Campany’s expert attention to zhiguai shows contemporary readers the compelling ways that collective memory as well as concern with anomalies shaped early medieval Chinese culture. According to the author, the consequential interplay between the ordinary and the unexpected is the primary mechanism of zhiguai: strange events take place in the ordinary world, breaking individuals’ routine, and offering glimpses into a parallel universe that is hardly accessible to human beings. As extraordinary as their experiences might be, the protagonists are generally common people, which makes it is easy for the reader to identify with them. It is exactly this setting, Campany demonstrates, that gives legitimacy and credibility to the zhiguai. A Garden of Marvels does not provide much information on the history, mechanisms, and style of zhiguai but for these, readers can turn to Campany’s earlier works including Signs from the Unseen Realm: Buddhist Miracle Tales from Early Medieval China (University of Hawai’i Press, 2012) and Strange Writing: Anomaly Accounts in Early Medieval China (State University of New York Press, 2000).
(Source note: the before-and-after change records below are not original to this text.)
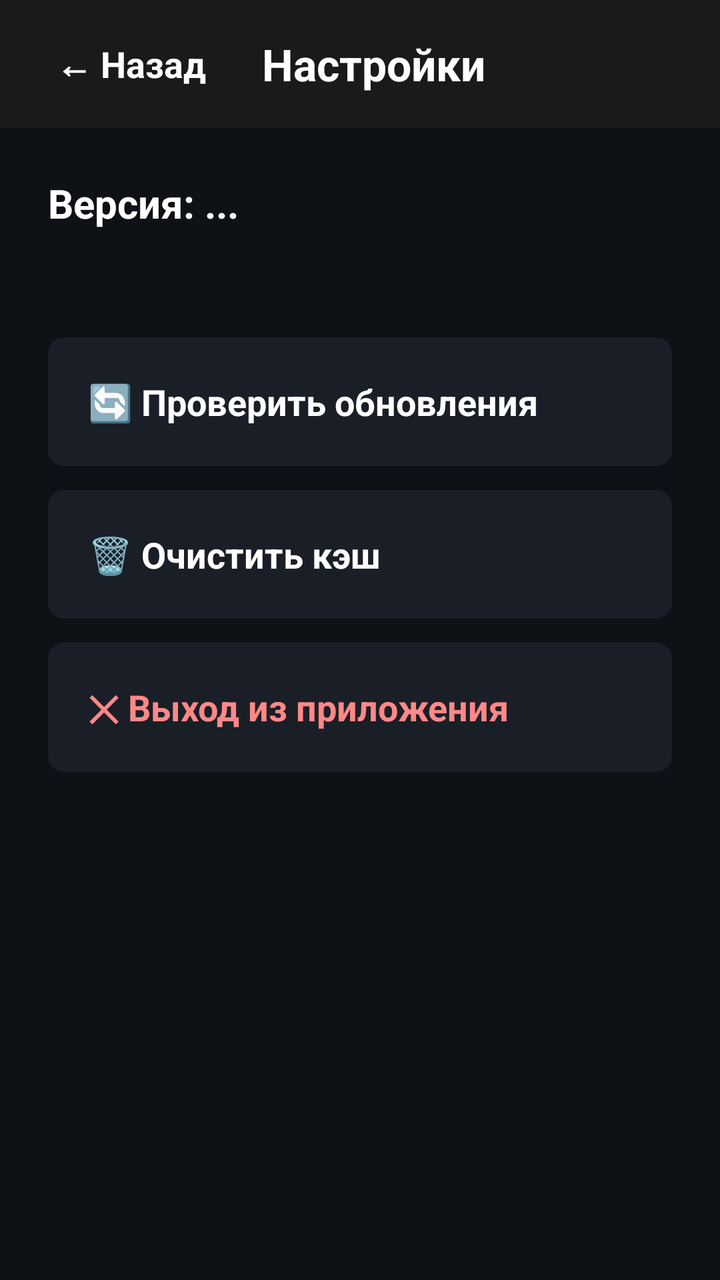
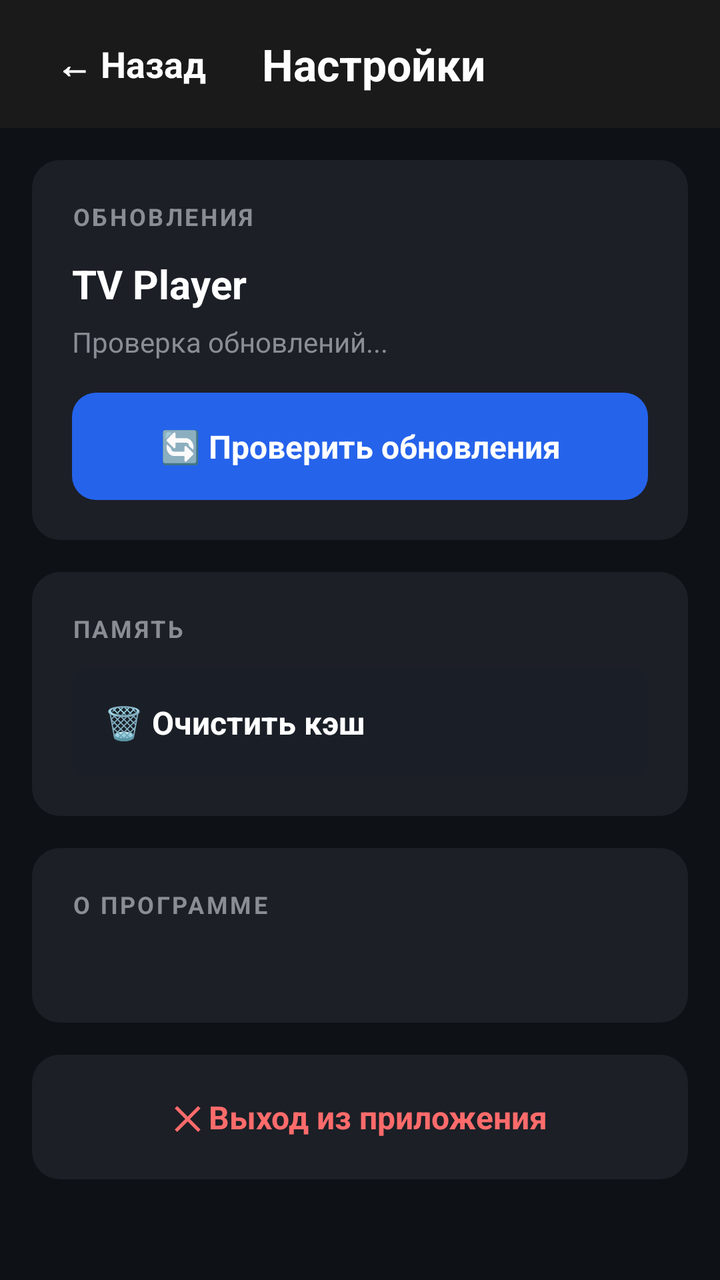

Before-and-after screenshots of an Android layout around one commit, followed by the original layout XML and the change that was made.
<!-- AndroidManifest.xml: application theme Theme.TVPlayer -->
<!-- res/layout/activity_settings.xml -->
<?xml version="1.0" encoding="utf-8"?>
<androidx.constraintlayout.widget.ConstraintLayout
    xmlns:android="http://schemas.android.com/apk/res/android"
    xmlns:app="http://schemas.android.com/apk/res-auto"
    android:layout_width="match_parent"
    android:layout_height="match_parent"
    android:background="@color/bg">
    <LinearLayout
        android:id="@+id/topBar"
        android:layout_width="match_parent"
        android:layout_height="64dp"
        android:orientation="horizontal"
        android:background="#1A1A1A"
        android:gravity="center_vertical"
        android:paddingHorizontal="16dp"
        app:layout_constraintTop_toTopOf="parent">
        <TextView
            android:id="@+id/btnBack"
            android:layout_width="wrap_content"
            android:layout_height="wrap_content"
            android:text="← Назад"
            android:textColor="@color/text"
            android:textSize="18sp"
            android:textStyle="bold"
            android:padding="12dp"
            android:focusable="true"
            android:clickable="true"
            android:background="?attr/selectableItemBackground" />
        <TextView
            android:layout_width="0dp"
            android:layout_height="wrap_content"
            android:layout_weight="1"
            android:text="Настройки"
            android:textColor="@color/text"
            android:textSize="22sp"
            android:textStyle="bold"
            android:paddingStart="16dp" />
    </LinearLayout>
    <ScrollView
        android:layout_width="0dp"
        android:layout_height="0dp"
        android:fillViewport="true"
        app:layout_constraintTop_toBottomOf="@id/topBar"
        app:layout_constraintBottom_toBottomOf="parent"
        app:layout_constraintStart_toStartOf="parent"
        app:layout_constraintEnd_toEndOf="parent">
        <LinearLayout
            android:layout_width="match_parent"
            android:layout_height="wrap_content"
            android:orientation="vertical"
            android:padding="24dp">
            <TextView
                android:id="@+id/txtVersion"
                android:layout_width="match_parent"
                android:layout_height="wrap_content"
                android:text="Версия: ..."
                android:textColor="@color/text"
                android:textSize="20sp"
                android:textStyle="bold"
                android:paddingBottom="8dp" />
            <TextView
                android:id="@+id/txtStatus"
                android:layout_width="match_parent"
                android:layout_height="wrap_content"
                android:text=""
                android:textColor="#FFEB3B"
                android:textSize="16sp"
                android:paddingBottom="24dp" />
            <TextView
                android:id="@+id/btnCheckUpdate"
                android:layout_width="match_parent"
                android:layout_height="wrap_content"
                android:text="🔄 Проверить обновления"
                android:textColor="@color/text"
                android:textSize="18sp"
                android:textStyle="bold"
                android:padding="20dp"
                android:focusable="true"
                android:clickable="true"
                android:background="@drawable/tile_selector"
                android:layout_marginBottom="12dp" />
            <TextView
                android:id="@+id/btnClearCache"
                android:layout_width="match_parent"
                android:layout_height="wrap_content"
                android:text="🗑 Очистить кэш"
                android:textColor="@color/text"
                android:textSize="18sp"
                android:textStyle="bold"
                android:padding="20dp"
                android:focusable="true"
                android:clickable="true"
                android:background="@drawable/tile_selector"
                android:layout_marginBottom="12dp" />
            <TextView
                android:id="@+id/btnExitApp"
                android:layout_width="match_parent"
                android:layout_height="wrap_content"
                android:text="✕ Выход из приложения"
                android:textColor="#FF8888"
                android:textSize="18sp"
                android:textStyle="bold"
                android:padding="20dp"
                android:focusable="true"
                android:clickable="true"
                android:background="@drawable/tile_selector"
                android:layout_marginBottom="24dp" />
            <TextView
                android:id="@+id/txtAbout"
                android:layout_width="match_parent"
                android:layout_height="wrap_content"
                android:text=""
                android:textColor="@color/text_dim"
                android:textSize="14sp"
                android:paddingTop="16dp" />
        </LinearLayout>
    </ScrollView>
</androidx.constraintlayout.widget.ConstraintLayout>
<!-- resources referenced by this layout -->
<resources>
  <color name="bg">#FF0E1116</color>
  <color name="text">#FFFFFFFF</color>
  <color name="text_dim">#FFB0B6C0</color>
  <!-- drawable tile_selector (drawable) -->
  <?xml version="1.0" encoding="utf-8"?>
  <selector xmlns:android="http://schemas.android.com/apk/res/android">
      <item android:state_focused="true">
          <shape android:shape="rectangle">
              <solid android:color="@color/tile_bg" />
              <stroke android:width="3dp" android:color="@color/tile_focus" />
              <corners android:radius="8dp" />
          </shape>
      </item>
      <item>
          <shape android:shape="rectangle">
              <solid android:color="@color/tile_bg" />
              <corners android:radius="8dp" />
          </shape>
      </item>
  </selector>
  <style name="Theme.TVPlayer" parent="Theme.AppCompat.NoActionBar">
          <item name="android:windowBackground">@color/bg</item>
          <item name="android:statusBarColor">@color/bg</item>
          <item name="android:navigationBarColor">@color/bg</item>
          <item name="android:textColor">@color/text</item>
      </style>
  <color name="tile_bg">#FF1A1F27</color>
  <color name="tile_focus">#FF3B82F6</color>
</resources>

<!-- the commit's change to res/layout/activity_settings.xml (unified diff, before → after) -->
@@ -48,71 +48,124 @@
             android:layout_width="match_parent"
             android:layout_height="wrap_content"
             android:orientation="vertical"
-            android:padding="24dp">
-            <TextView
-                android:id="@+id/txtVersion"
+            android:padding="16dp">
+
+            <LinearLayout
                 android:layout_width="match_parent"
                 android:layout_height="wrap_content"
-                android:text="Версия: ..."
-                android:textColor="@color/text"
-                android:textSize="20sp"
-                android:textStyle="bold"
-                android:paddingBottom="8dp" />
-            <TextView
-                android:id="@+id/txtStatus"
+                android:orientation="vertical"
+                android:background="@drawable/card_bg"
+                android:padding="20dp"
+                android:layout_marginBottom="16dp">
+                <TextView
+                    android:layout_width="match_parent"
+                    android:layout_height="wrap_content"
+                    android:text="ОБНОВЛЕНИЯ"
+                    android:textColor="#FF8A8D93"
+                    android:textSize="12sp"
+                    android:textStyle="bold"
+                    android:letterSpacing="0.1"
+                    android:paddingBottom="12dp" />
+                <TextView
+                    android:id="@+id/txtVersion"
+                    android:layout_width="match_parent"
+                    android:layout_height="wrap_content"
+                    android:text="TV Player"
+                    android:textColor="@color/text"
+                    android:textSize="20sp"
+                    android:textStyle="bold" />
+                <TextView
+                    android:id="@+id/txtStatus"
+                    android:layout_width="match_parent"
+                    android:layout_height="wrap_content"
+                    android:text="Проверка обновлений..."
+                    android:textColor="#FF8A8D93"
+                    android:textSize="14sp"
+                    android:paddingTop="6dp"
+                    android:paddingBottom="16dp" />
+                <TextView
+                    android:id="@+id/btnCheckUpdate"
+                    android:layout_width="match_parent"
+                    android:layout_height="wrap_content"
+                    android:text="🔄 Проверить обновления"
+                    android:textColor="#FFFFFFFF"
+                    android:textSize="16sp"
+                    android:textStyle="bold"
+                    android:gravity="center"
+                    android:padding="16dp"
+                    android:focusable="true"
+                    android:clickable="true"
+                    android:background="@drawable/button_accent_bg" />
+            </LinearLayout>
+
+            <LinearLayout
                 android:layout_width="match_parent"
                 android:layout_height="wrap_content"
-                android:text=""
-                android:textColor="#FFEB3B"
-                android:textSize="16sp"
-                android:paddingBottom="24dp" />
-            <TextView
-                android:id="@+id/btnCheckUpdate"
+                android:orientation="vertical"
+                android:background="@drawable/card_bg"
+                android:padding="20dp"
+                android:layout_marginBottom="16dp">
+                <TextView
+                    android:layout_width="match_parent"
+                    android:layout_height="wrap_content"
+                    android:text="ПАМЯТЬ"
+                    android:textColor="#FF8A8D93"
+                    android:textSize="12sp"
+                    android:textStyle="bold"
+                    android:letterSpacing="0.1"
+                    android:paddingBottom="12dp" />
+                <TextView
+                    android:id="@+id/btnClearCache"
+                    android:layout_width="match_parent"
+                    android:layout_height="wrap_content"
+                    android:text="🗑 Очистить кэш"
+                    android:textColor="@color/text"
+                    android:textSize="16sp"
+                    android:textStyle="bold"
+                    android:padding="16dp"
+                    android:focusable="true"
+                    android:clickable="true"
+                    android:background="@drawable/tile_selector" />
+            </LinearLayout>
+
+            <LinearLayout
                 android:layout_width="match_parent"
                 android:layout_height="wrap_content"
-                android:text="🔄 Проверить обновления"
-                android:textColor="@color/text"
-                android:textSize="18sp"
-                android:textStyle="bold"
+                android:orientation="vertical"
+                android:background="@drawable/card_bg"
                 android:padding="20dp"
-                android:focusable="true"
-                android:clickable="true"
-                android:background="@drawable/tile_selector"
-                android:layout_marginBottom="12dp" />
-            <TextView
-                android:id="@+id/btnClearCache"
-                android:layout_width="match_parent"
-                android:layout_height="wrap_content"
-                android:text="🗑 Очистить кэш"
-                android:textColor="@color/text"
-                android:textSize="18sp"
-                android:textStyle="bold"
-                android:padding="20dp"
-                android:focusable="true"
-                android:clickable="true"
-                android:background="@drawable/tile_selector"
-                android:layout_marginBottom="12dp" />
+                android:layout_marginBottom="16dp">
+                <TextView
+                    android:layout_width="match_parent"
+                    android:layout_height="wrap_content"
+                    android:text="О ПРОГРАММЕ"
+                    android:textColor="#FF8A8D93"
+                    android:textSize="12sp"
+                    android:textStyle="bold"
+                    android:letterSpacing="0.1"
+                    android:paddingBottom="12dp" />
+                <TextView
+                    android:id="@+id/txtAbout"
+                    android:layout_width="match_parent"
+                    android:layout_height="wrap_content"
+                    android:textColor="@color/text"
+                    android:textSize="14sp"
+                    android:lineSpacingExtra="4dp" />
+            </LinearLayout>
+
             <TextView
                 android:id="@+id/btnExitApp"
                 android:layout_width="match_parent"
                 android:layout_height="wrap_content"
                 android:text="✕ Выход из приложения"
-                android:textColor="#FF8888"
-                android:textSize="18sp"
+                android:textColor="#FFFF6B6B"
+                android:textSize="16sp"
                 android:textStyle="bold"
+                android:gravity="center"
                 android:padding="20dp"
                 android:focusable="true"
                 android:clickable="true"
-                android:background="@drawable/tile_selector"
-                android:layout_marginBottom="24dp" />
-            <TextView
-                android:id="@+id/txtAbout"
-                android:layout_width="match_parent"
-                android:layout_height="wrap_content"
-                android:text=""
-                android:textColor="@color/text_dim"
-                android:textSize="14sp"
-                android:paddingTop="16dp" />
+                android:background="@drawable/card_bg" />
         </LinearLayout>
     </ScrollView>
 </androidx.constraintlayout.widget.ConstraintLayout>
<!-- resource entries referenced after the edit -->
@@ -2,7 +2,39 @@
 <resources>
   <color name="bg">#FF0E1116</color>
   <color name="text">#FFFFFFFF</color>
-  <color name="text_dim">#FFB0B6C0</color>
+  <!-- drawable button_accent_bg (drawable) -->
+  <?xml version="1.0" encoding="utf-8"?>
+  <selector xmlns:android="http://schemas.android.com/apk/res/android">
+      <item android:state_focused="true">
+          <shape android:shape="rectangle">
+              <solid android:color="#FF3B82F6" />
+              <corners android:radius="12dp" />
+          </shape>
+      </item>
+      <item>
+          <shape android:shape="rectangle">
+              <solid android:color="#FF2563EB" />
+              <corners android:radius="12dp" />
+          </shape>
+      </item>
+  </selector>
+  <!-- drawable card_bg (drawable) -->
+  <?xml version="1.0" encoding="utf-8"?>
+  <selector xmlns:android="http://schemas.android.com/apk/res/android">
+      <item android:state_focused="true">
+          <shape android:shape="rectangle">
+              <solid android:color="#FF1C1F26" />
+              <stroke android:width="2dp" android:color="#FFFFFFFF" />
+              <corners android:radius="14dp" />
+          </shape>
+      </item>
+      <item>
+          <shape android:shape="rectangle">
+              <solid android:color="#FF1C1F26" />
+              <corners android:radius="14dp" />
+          </shape>
+      </item>
+  </selector>
   <!-- drawable tile_selector (drawable) -->
   <?xml version="1.0" encoding="utf-8"?>
   <selector xmlns:android="http://schemas.android.com/apk/res/android">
Among several helpful tools in this book is Campany’s nomenclature for the different types of spirits as they are the most common protagonists of these tales. The great variety of spirits inhabiting Chinese culture and folklore pose a challenge to English translators. The nomenclature is very useful to understand these different categories of supernatural beings as well as giving interesting insights on Chinese culture and religions. The section on “conventions,” which explains specific terms such as measures and proper names, serves a similar purpose. Concise, erudite footnotes and suggestions for further reading provide avenues for further research for students and scholars alike.
Campany’s careful and creative treatment of zhiguai and the generous sampling of works never before translated into English help us better understand Chinese narrative, non-institutionalized religious traditions, early medieval social life, material culture, and legends which would otherwise have never been recorded in official historical documents. Additionally, the author selected texts that have largely been ignored by the scholarship along with tales that can be more accessible to all kinds of readers. Much has been written on zhiguai, and Campany’s new translations have furthered and advanced this field in a unique and inspiring manner. Undergraduate students of Chinese religion will surely find A Garden of Marvels a useful and interesting tool to explore the complex facets of Chinese religious traditions outside of the standard textbooks; to critically think in “unusual ways” about the interactions between religions, everyday life, material culture, and social behavior; and to better understand how the boundaries between ordinary life and other unworldly dimensions in medieval China were often blurry and not well defined.
Simona Lazzerini is a Ph.D. student in the Department of Religious Studies at Stanford University.Simona LazzeriniDate Of Review:February 16, 2017